A contest of words in virtual space does not satisfy Konrad. He invites “David”—who turns out to be of his own age—to Schwerin, and on the site of the demolished Gustloff monument shoots him as Frankfurter had shot Gustloff. Soon it emerges that his victim’s real name was Wolfgang, and that he was not a Jew at all but had been so possessed by feelings of guilt over the Holocaust that he had tried to live as a Jew in his German household, wearing a yarmulke and demanding that his mother keep a kosher kitchen.
Konrad is unmoved by the revelation. “I shot because I am a German,” he says at his trial, “and because the eternal Jew spoke through David.” Cross-examined, he admits he has never met a real Jew, but denies that this is relevant. While he has nothing against Jews in the abstract, he says, Jews belong in Israel, not in Germany. Let Jews honor Frankfurter if they wish, and Russians Marinesko; it is time for Germans to honor Gustloff.
The court bends over backward to see Konrad as the puppet of forces beyond his ken. Tulla makes a dramatic appearance on the witness stand to defend her grandson and denounce his parents for neglecting him. She does not tell the court that it was she who gave him the murder weapon.
Surveying the proceedings, Paul is convinced that Konrad is the only participant not afraid to speak his mind. Among the lawyers and judges he senses a smothering blanket of repression. Worst are the dead boy’s parents, impeccable liberal intellectuals who blame no one but themselves and deny any desire for revenge. Their son craved to be a Jew, Paul discovers, precisely because of his father’s habit of seeing two sides to every question, including the question of the Holocaust.
Given a seven-year sentence in juvenile detention, Konrad proves a model prisoner, using his time to study for his university entrance examinations. The only friction comes when he asks to have a picture of Landesgruppenleiter Gustloff in his cell, and is refused.
Tulla Pokriefke, born in 1927, the same year as Günter Grass, first makes her appearance in Cat and Mouse (1961), though Lucy Rennwand of The Tin Drum can be regarded as a forerunner. In Cat and Mouse she is “a spindly little [ten-year-old] with legs like toothpicks” who goes swimming with the boys in Kaisershafen harbor and is permitted to watch their masturbation contests. In Dog Years (1963), now a high school student, she maliciously denounces one of her teachers to the police: he is sent to the Stutthof labor camp and dies there. On the other hand, when a malodorous pall descends over Kaisershafen, it is Tulla alone who utters what everyone privately knows: that the smell comes from truckloads of human bones from Stutthof.
By the last year of the war Tulla is working as a streetcar conductor and doing her best to get pregnant.
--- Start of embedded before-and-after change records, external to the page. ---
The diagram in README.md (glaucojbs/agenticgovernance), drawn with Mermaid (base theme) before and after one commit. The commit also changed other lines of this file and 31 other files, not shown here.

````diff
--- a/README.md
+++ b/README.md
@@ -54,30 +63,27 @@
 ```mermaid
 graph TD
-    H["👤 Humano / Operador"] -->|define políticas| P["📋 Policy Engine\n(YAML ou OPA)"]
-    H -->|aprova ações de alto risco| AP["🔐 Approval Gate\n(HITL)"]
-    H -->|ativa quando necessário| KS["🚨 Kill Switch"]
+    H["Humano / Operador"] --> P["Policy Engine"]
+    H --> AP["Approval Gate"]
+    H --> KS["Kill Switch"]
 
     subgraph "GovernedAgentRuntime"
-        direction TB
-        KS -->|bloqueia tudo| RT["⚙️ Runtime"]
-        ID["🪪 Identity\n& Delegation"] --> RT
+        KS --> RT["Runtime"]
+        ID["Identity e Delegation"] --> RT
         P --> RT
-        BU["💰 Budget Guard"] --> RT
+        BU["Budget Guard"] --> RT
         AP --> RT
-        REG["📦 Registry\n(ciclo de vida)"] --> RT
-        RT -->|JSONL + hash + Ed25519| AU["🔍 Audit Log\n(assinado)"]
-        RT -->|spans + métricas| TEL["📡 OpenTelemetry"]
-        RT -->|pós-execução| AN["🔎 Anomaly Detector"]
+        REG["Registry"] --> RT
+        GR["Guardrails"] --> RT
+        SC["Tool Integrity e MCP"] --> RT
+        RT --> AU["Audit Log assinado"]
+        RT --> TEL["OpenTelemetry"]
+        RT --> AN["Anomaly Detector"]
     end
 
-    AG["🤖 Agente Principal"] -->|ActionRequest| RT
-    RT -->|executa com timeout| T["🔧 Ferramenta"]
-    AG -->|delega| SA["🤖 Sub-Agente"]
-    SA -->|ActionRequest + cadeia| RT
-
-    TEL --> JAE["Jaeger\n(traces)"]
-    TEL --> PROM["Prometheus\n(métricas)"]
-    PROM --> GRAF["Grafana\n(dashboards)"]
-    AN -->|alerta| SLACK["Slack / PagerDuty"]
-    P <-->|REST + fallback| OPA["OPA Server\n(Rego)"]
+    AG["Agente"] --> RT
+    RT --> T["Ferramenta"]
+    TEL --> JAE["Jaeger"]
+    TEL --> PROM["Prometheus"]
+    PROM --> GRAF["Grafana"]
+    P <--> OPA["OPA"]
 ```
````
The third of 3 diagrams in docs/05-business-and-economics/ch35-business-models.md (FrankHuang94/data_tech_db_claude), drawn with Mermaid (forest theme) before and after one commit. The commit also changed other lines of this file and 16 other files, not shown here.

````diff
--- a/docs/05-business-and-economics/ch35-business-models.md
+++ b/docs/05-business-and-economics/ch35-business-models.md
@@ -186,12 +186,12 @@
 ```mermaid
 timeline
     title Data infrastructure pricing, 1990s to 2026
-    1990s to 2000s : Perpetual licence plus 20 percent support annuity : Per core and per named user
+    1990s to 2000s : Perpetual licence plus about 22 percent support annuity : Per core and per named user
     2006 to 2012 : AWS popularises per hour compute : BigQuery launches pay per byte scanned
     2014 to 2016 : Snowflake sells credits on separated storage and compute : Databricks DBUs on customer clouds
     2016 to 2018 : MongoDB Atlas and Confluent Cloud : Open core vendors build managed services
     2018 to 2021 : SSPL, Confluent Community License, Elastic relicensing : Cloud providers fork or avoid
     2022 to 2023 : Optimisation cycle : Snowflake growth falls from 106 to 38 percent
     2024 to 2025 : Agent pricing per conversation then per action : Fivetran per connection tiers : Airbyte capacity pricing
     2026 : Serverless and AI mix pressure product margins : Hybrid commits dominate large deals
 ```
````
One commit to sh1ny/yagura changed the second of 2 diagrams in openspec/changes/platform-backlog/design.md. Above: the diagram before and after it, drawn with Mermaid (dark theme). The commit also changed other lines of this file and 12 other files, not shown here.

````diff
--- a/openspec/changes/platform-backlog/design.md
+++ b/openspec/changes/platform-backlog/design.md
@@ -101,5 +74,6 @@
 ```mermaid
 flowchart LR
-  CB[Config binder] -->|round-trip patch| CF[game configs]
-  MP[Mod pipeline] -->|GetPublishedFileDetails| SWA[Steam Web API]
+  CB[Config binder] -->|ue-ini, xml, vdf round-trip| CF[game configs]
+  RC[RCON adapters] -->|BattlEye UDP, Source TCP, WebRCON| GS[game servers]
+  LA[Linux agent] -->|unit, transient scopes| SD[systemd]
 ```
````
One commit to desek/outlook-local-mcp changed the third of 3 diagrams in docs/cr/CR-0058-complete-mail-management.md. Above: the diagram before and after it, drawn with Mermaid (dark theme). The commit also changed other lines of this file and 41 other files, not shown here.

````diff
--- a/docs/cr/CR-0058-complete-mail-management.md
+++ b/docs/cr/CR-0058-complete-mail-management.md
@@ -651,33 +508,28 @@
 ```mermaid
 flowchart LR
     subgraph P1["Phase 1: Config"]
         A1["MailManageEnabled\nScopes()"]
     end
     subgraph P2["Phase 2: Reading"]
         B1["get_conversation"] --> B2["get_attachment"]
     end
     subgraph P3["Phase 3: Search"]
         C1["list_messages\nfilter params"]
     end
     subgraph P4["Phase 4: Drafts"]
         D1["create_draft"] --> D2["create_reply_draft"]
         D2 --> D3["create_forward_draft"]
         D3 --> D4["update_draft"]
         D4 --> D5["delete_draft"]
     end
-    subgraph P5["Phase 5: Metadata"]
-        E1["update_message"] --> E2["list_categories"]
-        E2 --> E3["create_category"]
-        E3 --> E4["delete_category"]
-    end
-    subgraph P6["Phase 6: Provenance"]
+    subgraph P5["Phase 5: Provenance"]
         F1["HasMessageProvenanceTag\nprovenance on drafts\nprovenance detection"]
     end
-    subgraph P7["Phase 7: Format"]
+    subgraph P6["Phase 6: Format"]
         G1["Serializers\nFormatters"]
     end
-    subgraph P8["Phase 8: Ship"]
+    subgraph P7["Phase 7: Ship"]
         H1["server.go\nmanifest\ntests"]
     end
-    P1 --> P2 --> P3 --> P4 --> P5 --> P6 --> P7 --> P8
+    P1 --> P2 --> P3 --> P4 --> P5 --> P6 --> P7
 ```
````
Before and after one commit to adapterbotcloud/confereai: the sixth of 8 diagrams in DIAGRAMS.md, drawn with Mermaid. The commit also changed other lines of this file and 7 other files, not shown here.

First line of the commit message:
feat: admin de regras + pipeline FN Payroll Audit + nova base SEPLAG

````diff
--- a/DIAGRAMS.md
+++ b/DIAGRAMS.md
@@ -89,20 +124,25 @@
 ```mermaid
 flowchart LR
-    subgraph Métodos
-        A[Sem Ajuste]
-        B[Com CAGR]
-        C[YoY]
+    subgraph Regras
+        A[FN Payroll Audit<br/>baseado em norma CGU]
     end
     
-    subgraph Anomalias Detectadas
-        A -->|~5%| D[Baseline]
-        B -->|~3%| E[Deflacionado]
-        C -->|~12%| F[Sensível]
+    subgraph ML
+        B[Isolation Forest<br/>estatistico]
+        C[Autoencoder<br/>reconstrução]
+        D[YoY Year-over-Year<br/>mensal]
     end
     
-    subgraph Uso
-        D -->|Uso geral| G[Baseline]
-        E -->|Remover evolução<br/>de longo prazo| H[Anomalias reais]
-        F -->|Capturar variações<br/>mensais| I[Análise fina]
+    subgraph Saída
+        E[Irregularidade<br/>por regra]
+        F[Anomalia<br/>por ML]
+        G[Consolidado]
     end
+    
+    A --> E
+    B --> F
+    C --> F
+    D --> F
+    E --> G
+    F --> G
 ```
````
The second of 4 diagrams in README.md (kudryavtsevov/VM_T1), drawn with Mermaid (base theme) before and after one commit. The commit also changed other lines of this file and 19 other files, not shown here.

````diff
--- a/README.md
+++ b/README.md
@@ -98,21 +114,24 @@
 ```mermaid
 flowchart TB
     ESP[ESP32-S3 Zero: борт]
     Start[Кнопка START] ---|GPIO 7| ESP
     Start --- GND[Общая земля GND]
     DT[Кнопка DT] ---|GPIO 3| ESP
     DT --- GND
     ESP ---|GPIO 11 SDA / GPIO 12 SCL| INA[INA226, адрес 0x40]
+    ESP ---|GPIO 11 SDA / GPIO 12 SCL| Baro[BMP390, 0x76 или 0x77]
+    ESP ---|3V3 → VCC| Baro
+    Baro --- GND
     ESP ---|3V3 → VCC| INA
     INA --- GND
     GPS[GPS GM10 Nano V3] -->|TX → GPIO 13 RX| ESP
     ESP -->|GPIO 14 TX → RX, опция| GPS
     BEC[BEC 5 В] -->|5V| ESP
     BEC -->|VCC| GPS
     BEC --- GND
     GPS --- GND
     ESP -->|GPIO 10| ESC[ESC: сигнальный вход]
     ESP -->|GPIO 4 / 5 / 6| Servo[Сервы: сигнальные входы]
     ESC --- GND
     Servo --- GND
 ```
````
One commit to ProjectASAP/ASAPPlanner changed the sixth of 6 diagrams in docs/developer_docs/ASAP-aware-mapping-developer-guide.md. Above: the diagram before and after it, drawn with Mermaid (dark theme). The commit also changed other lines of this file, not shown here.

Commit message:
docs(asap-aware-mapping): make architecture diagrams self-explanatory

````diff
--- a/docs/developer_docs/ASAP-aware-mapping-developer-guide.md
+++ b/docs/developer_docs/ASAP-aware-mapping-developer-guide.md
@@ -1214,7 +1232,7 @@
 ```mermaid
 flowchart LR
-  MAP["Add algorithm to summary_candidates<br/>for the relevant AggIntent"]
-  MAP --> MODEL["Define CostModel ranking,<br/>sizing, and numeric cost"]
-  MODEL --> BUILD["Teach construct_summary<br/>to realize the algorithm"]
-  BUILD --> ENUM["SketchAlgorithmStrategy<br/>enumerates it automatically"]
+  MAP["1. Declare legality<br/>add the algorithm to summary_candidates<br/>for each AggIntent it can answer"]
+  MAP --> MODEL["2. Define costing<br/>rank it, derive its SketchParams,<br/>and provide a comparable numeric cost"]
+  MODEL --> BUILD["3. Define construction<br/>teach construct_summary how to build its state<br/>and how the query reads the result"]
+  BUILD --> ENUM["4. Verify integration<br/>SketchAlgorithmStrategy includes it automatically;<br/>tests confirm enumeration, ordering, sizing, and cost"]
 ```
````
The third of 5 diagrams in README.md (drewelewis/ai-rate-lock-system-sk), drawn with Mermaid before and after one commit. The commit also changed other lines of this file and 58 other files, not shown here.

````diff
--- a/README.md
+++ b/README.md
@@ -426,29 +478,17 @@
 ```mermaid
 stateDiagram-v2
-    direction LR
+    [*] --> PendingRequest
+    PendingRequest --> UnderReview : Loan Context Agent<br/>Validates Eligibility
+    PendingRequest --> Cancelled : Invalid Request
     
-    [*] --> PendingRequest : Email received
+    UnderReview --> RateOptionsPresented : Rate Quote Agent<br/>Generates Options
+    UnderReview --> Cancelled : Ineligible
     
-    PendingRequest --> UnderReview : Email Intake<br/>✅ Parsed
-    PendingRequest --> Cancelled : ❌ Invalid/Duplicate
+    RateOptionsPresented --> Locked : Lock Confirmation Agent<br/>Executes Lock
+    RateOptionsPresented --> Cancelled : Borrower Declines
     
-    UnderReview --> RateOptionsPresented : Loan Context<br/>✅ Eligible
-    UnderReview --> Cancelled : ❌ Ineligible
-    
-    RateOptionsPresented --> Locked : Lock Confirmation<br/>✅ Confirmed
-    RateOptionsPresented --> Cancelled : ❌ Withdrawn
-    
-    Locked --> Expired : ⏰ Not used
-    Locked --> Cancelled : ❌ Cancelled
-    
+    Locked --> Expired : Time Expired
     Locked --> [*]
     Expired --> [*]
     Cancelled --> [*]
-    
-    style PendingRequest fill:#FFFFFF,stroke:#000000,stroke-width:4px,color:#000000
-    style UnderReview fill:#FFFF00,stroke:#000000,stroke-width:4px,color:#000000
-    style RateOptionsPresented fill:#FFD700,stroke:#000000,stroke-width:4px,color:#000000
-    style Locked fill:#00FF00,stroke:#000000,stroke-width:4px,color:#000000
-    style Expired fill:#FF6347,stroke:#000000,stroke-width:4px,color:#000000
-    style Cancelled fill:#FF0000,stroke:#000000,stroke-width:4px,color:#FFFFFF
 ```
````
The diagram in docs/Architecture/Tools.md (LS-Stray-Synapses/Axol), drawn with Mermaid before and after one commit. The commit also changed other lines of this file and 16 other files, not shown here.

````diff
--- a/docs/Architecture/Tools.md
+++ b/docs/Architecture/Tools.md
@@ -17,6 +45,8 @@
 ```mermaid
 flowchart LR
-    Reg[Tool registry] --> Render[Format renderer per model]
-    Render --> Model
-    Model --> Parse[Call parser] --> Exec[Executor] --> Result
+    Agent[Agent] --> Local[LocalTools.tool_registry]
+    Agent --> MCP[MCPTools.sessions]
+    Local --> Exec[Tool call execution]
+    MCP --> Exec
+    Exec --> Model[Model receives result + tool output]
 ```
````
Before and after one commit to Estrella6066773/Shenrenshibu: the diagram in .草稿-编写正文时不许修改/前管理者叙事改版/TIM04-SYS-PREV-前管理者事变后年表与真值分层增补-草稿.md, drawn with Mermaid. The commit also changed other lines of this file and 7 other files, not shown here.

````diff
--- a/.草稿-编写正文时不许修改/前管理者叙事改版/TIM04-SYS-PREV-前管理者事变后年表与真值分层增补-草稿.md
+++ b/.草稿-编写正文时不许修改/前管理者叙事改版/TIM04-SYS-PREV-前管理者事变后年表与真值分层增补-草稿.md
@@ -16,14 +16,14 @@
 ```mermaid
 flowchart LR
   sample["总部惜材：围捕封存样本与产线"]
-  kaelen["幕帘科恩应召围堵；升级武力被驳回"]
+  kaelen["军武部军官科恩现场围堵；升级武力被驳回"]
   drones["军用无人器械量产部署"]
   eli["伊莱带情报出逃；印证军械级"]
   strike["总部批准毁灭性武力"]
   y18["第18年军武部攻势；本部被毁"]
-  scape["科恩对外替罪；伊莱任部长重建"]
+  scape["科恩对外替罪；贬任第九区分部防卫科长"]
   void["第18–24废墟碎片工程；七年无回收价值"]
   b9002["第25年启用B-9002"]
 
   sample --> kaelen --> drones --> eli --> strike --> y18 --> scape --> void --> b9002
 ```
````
Thereafter she disappears from view: in The Rat (1986) the ex-drummer boy Oskar Matzerath, now going on sixty, remembers her as “a very special kind of bitch” who, to the best of his knowledge, went down with the Gustloff.
Tulla’s politics are hard to reduce to any coherent system. A trained carpenter and impeccable proletarian, she has thrown herself into Party affairs in the new East German state and been recognized and rewarded for her activism. An unquestioning follower of the Moscow line, she weeps when Stalin dies in 1953 and lights candles for him. Yet while in one breath she can hail the crew of the submarine that nearly killed her as “heroes of the Soviet Union allied to us workers in friendship,” in the next she can describe Wilhelm Gustloff as “the tragically murdered son of our beautiful city of Schwerin” and put forward the Kraft durch Freude movement as a model for Communists to follow.
The Inability to Mourn: Principles of Collective Behavior, translated by Beverley R. Placzek (Grove, 1975).↩
The Inability to Mourn: Principles of Collective Behavior, translated by Beverley R. Placzek (Grove, 1975).↩